Saturday, June 16, 2007
The Sound of Pain
I have called this blog The Sound of Pain to express my sadness at the events that transpired here yesterday. A quiet day in the river valley was shattered with the sound of chainsaws, the crashing of trees, and the grinding whirring engine of the bulldozer. Just behind the house a whole area was being cleared for development. I watched as the birds looked on, askance, at their trees disappearing into the earth.
The river provides a place of beauty and tranquility, a real contrast to the pandamonium that transpires when developers make place for new housing by destroying the housing of animals, birds and insects.
In the past few weeks, all round this area, the sound of the chainsaw has not been far away. Trees are making way for new housing and the whole area is undergoing a massive transformation as old houses are demolished for appartment living. The bush turkeys still walk up and down the street looking for food and digging up the front garden. And at night I hear the bats chatting and sqwark-a-ling, but the trees that were their blossom providers as well as food and home for possums and other creatures have been torn away, and the heart of the earth is in pain, like my own.
Yesterday was just the first of many days to come of the sight and and sound of painful devastation. To cope with this sadness for the madness, I seek solace in the inspirational words of Wendell Berry, in his poem 'The Peace of Wild Things'.
The Peace of Wild Things
When despair for the world grows in me
and I wake in the night at the least sound
in fear of what my life and my children's lives may be,
I go and lie down where the wood drake
rests in his beauty on the water, and the great heron feeds.
I come into the peace of wild things
who do not tax their lives with forethought
of grief. I come into the presence of still water.
And I feel above me the day-blind stars
waiting with their light. For a time
I rest in the grace of the world, and am free.
The pain of suffering of human and earth often acts as a catalyst for people to become more aware of social and environmental injustices. Witnessing environmental destruction as an adult or child has beern the impulse for action, as if the grief of feeling the earth's pain becomes the motivation for trying to ease any future suffering. When sacred places like the homes for small creatures are destroyed, when people catch their first glimpse of clear felling, when they, like the founder of Sea Shepherd look into the eye of the just harpooned, now dying whale, their grief overflows.
Environmental carer Joanna Macy balances the depths of grief and despair with action and ritual. Recently I took part in a Council of All Beings ceremony right on the edge of the Brisbane River.

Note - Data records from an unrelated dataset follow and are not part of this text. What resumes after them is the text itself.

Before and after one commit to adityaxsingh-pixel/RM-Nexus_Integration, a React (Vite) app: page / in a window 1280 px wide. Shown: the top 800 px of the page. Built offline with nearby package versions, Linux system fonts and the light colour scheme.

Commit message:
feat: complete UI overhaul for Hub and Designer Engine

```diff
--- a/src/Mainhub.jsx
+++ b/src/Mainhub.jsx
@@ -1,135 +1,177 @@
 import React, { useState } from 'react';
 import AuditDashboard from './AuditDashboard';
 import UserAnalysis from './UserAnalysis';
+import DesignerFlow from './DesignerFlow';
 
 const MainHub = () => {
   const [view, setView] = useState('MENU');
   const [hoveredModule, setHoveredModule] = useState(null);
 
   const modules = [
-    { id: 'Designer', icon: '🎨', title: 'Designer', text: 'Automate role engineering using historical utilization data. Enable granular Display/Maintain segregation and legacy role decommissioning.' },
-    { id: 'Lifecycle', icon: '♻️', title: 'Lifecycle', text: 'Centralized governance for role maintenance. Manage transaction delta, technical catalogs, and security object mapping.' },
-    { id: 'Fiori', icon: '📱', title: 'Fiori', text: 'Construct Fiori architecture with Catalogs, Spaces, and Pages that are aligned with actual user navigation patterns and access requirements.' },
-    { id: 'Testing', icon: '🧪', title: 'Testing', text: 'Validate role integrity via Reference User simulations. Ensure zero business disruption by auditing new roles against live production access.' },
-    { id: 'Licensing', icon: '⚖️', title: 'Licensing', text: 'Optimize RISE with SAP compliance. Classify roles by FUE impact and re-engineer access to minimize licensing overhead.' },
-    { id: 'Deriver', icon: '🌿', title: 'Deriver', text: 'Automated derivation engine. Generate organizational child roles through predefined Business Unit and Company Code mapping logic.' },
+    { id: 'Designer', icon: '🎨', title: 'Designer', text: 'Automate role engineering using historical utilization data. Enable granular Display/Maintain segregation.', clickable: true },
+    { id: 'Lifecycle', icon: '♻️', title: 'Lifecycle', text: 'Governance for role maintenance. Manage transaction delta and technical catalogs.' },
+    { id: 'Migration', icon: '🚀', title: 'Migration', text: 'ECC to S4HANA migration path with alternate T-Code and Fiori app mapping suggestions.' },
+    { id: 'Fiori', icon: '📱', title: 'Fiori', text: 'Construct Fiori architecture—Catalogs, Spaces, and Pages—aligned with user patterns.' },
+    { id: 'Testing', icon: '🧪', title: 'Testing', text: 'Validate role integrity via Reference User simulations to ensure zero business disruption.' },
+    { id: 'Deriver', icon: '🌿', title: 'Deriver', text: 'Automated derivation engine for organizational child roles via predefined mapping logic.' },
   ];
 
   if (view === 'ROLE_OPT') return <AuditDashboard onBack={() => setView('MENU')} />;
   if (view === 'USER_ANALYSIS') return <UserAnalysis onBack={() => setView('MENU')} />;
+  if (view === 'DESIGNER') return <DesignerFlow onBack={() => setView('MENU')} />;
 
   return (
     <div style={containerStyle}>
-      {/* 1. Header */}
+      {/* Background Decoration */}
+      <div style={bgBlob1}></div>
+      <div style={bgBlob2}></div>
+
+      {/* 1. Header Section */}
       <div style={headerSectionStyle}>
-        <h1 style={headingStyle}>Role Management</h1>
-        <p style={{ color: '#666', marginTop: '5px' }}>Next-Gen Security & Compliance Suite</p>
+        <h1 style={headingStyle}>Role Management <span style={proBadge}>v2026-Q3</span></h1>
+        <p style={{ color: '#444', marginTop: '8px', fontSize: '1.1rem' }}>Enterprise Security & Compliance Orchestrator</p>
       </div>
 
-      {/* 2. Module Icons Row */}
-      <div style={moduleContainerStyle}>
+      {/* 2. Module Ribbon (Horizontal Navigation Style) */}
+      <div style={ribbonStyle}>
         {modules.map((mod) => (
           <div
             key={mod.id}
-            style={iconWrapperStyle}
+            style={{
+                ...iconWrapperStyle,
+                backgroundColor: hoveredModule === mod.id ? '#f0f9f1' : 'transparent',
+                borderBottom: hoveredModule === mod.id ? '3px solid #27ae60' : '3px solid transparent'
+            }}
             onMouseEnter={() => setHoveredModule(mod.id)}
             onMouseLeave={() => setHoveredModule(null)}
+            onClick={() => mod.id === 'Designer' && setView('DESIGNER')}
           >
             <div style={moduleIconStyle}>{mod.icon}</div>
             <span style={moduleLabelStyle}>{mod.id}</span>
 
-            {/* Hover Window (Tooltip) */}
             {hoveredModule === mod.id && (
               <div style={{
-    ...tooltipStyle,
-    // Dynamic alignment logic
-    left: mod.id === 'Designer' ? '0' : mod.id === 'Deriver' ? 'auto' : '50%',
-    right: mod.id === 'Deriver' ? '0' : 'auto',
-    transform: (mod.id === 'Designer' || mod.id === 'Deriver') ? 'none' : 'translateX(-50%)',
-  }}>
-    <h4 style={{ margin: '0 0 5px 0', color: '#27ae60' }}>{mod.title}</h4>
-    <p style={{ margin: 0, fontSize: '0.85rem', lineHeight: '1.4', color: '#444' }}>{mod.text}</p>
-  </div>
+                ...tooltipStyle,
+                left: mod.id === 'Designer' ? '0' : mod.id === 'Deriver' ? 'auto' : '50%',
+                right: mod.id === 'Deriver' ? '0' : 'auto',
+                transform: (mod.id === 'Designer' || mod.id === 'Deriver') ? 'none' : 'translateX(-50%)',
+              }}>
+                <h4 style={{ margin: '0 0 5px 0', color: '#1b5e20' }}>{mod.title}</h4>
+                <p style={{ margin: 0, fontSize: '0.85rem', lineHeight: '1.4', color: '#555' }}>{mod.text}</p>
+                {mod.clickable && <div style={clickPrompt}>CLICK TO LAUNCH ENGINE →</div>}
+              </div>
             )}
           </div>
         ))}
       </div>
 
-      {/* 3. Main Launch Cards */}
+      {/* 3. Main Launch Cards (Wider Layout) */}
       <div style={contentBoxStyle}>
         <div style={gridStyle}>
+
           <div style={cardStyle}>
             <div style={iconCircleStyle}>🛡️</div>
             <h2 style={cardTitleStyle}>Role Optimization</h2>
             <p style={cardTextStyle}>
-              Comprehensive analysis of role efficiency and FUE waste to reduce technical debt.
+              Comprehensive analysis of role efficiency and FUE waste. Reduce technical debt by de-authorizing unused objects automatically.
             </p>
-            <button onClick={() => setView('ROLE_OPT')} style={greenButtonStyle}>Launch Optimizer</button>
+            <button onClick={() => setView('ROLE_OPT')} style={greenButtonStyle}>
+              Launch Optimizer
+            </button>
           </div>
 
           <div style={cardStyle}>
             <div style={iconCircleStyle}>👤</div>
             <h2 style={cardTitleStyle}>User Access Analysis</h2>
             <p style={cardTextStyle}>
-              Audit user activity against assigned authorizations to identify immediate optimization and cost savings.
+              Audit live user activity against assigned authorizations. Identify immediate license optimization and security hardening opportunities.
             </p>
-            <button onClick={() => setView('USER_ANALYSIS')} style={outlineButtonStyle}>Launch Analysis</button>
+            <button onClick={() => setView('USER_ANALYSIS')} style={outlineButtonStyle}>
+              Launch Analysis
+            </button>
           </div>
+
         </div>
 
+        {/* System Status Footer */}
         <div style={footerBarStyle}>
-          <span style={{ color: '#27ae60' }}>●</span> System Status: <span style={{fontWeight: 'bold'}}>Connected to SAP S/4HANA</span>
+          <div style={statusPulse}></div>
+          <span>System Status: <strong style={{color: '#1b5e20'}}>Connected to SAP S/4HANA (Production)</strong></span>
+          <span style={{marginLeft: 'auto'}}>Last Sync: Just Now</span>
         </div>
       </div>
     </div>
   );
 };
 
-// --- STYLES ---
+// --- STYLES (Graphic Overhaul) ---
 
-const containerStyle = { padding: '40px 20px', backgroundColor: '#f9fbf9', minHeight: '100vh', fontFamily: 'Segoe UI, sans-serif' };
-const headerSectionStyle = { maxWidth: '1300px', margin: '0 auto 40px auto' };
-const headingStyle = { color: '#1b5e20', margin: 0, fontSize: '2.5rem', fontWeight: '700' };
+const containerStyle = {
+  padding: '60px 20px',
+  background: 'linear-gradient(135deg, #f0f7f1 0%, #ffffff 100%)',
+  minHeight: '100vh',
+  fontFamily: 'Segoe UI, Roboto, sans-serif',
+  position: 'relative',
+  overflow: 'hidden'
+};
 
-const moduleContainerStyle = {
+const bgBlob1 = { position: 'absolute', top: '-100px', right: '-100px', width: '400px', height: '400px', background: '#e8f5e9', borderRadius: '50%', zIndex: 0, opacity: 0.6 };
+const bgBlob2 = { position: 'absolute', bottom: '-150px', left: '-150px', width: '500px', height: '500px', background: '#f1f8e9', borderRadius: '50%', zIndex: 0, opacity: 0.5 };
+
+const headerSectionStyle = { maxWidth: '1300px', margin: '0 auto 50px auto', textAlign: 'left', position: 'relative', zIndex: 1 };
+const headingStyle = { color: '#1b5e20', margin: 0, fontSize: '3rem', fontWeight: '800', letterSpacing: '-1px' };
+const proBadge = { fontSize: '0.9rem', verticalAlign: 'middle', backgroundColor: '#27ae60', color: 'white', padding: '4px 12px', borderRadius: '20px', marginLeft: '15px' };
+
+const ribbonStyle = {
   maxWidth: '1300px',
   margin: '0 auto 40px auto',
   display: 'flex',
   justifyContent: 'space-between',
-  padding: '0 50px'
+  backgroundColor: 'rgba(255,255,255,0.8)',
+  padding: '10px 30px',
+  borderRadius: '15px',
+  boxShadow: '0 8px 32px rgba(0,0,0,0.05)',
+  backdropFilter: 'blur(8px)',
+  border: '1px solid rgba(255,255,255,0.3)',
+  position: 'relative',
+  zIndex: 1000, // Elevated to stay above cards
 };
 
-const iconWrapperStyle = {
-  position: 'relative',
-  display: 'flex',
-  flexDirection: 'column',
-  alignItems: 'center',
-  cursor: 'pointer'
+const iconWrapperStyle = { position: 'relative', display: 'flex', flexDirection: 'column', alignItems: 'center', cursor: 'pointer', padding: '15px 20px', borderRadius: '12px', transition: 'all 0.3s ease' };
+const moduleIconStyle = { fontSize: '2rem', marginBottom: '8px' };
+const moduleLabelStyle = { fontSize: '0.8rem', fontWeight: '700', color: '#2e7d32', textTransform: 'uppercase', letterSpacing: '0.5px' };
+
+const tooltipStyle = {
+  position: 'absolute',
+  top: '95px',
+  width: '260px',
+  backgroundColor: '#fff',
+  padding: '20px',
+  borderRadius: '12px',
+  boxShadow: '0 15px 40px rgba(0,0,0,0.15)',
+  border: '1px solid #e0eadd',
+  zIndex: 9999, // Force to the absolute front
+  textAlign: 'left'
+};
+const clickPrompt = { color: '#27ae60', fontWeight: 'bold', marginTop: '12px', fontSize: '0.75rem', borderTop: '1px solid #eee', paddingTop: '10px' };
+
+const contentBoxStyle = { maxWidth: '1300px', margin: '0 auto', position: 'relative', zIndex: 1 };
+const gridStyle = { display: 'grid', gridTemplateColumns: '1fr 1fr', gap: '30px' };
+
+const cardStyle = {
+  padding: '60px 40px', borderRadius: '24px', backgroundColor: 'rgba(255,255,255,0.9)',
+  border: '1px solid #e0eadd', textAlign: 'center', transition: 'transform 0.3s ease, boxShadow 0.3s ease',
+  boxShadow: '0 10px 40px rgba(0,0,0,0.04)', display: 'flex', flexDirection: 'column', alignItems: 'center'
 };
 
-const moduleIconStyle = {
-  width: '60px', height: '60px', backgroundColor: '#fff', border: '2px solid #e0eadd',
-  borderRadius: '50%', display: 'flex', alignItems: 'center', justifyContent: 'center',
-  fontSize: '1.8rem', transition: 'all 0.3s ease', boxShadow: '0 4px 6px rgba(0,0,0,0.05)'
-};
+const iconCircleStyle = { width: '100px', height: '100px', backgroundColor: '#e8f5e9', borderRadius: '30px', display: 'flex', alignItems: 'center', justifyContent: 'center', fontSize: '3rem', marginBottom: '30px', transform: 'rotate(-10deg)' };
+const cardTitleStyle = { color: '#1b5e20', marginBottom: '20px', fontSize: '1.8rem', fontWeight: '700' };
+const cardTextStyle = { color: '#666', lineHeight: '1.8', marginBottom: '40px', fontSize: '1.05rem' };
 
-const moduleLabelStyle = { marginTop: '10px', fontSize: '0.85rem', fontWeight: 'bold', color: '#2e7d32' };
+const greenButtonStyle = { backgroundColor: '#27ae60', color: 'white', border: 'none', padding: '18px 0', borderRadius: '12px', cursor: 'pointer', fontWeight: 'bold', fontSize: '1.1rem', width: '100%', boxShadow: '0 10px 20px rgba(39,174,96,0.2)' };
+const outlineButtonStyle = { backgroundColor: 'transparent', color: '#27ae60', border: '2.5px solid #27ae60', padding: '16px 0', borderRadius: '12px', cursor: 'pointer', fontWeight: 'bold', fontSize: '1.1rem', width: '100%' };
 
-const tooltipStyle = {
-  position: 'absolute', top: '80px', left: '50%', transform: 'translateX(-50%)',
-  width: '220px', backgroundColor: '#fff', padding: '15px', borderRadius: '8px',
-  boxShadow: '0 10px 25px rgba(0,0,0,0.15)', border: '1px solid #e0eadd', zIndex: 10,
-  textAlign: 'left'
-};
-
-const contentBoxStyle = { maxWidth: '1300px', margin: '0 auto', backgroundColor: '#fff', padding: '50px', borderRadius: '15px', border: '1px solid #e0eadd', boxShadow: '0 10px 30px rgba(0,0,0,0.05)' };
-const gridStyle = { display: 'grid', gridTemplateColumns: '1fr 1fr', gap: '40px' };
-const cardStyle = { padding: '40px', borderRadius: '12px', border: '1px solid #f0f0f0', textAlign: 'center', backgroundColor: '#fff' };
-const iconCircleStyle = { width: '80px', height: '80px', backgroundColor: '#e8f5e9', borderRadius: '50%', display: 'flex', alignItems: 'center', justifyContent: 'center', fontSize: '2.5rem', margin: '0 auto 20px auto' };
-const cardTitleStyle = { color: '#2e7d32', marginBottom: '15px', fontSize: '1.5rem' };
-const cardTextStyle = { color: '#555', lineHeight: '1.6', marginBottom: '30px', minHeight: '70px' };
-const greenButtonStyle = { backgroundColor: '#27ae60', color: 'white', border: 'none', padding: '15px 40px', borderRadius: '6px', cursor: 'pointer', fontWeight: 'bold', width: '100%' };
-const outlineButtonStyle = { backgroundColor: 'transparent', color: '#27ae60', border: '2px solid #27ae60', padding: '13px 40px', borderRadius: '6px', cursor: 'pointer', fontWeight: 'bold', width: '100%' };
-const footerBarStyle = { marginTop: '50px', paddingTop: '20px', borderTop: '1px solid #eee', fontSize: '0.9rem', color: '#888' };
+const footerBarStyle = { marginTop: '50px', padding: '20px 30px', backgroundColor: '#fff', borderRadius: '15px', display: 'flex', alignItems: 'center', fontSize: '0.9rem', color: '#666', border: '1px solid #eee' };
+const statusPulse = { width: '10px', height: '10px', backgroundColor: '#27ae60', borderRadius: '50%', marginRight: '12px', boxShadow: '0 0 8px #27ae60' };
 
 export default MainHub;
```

In this ritual, we give voice to the being and species who have been silenced by environmental despair. We don masks of other beings, animals, plants, birds, elements, insects, fish, coral reefs, forest moss, trees, and one by one, in the guise of our chosen 'being', we speak out on behalf of, and as the animals, expressing our sadness at what humans have done,and are doing, to the precious and sacred environment.
The paved-over and over-logged society has forgotten its inimate connection with the natural world. We are nature but we need the otherness of nature to remind us of our human-ness. This is at the heart of the second part of the Council of All Beings ritual. After sharing our sadness, even outrage at what humans have done to the sacred land and sea, we stand in circle and one my one, still in the guise of our chosen being, we offer our quality, our character, the sense of our identity, to the human. Qualities of tenacity, of aliveness, of laughter, of dance, of beauty, of vision and wisdom.
Then we dance our connection with the beings. Us as nature, with nature, dancing in partnership, being inspired and in-spirited. The Council of All Beings ritual helps us learn to listen, and to hear with a different hearing, to speak with a different voice, to feel and declare with words, the songs and dances embedded in the land, the rivers and the oceans. Gary Lawless says it simply in his moving poem, 'Earth Prayers'.
When the animals come to us
asking for our help
will we know what they are saying?
When the plants speak to us
in their delicate beautiful language,
will we be able to answer them?
When the planet herself
sings to us in dreams,
will we be able to wake ourselves, and act?
(cited in Whitney, 1995:57)
If you would like to add a comment, click on 'Comment' just below.
Berry W, 1985, Collected Poems, New York, North Point Press.
Whitney D, 1995, 'Spirituality as an Organizing Principle,' in World Business Academy Perspectives, 9, 4, 51-62.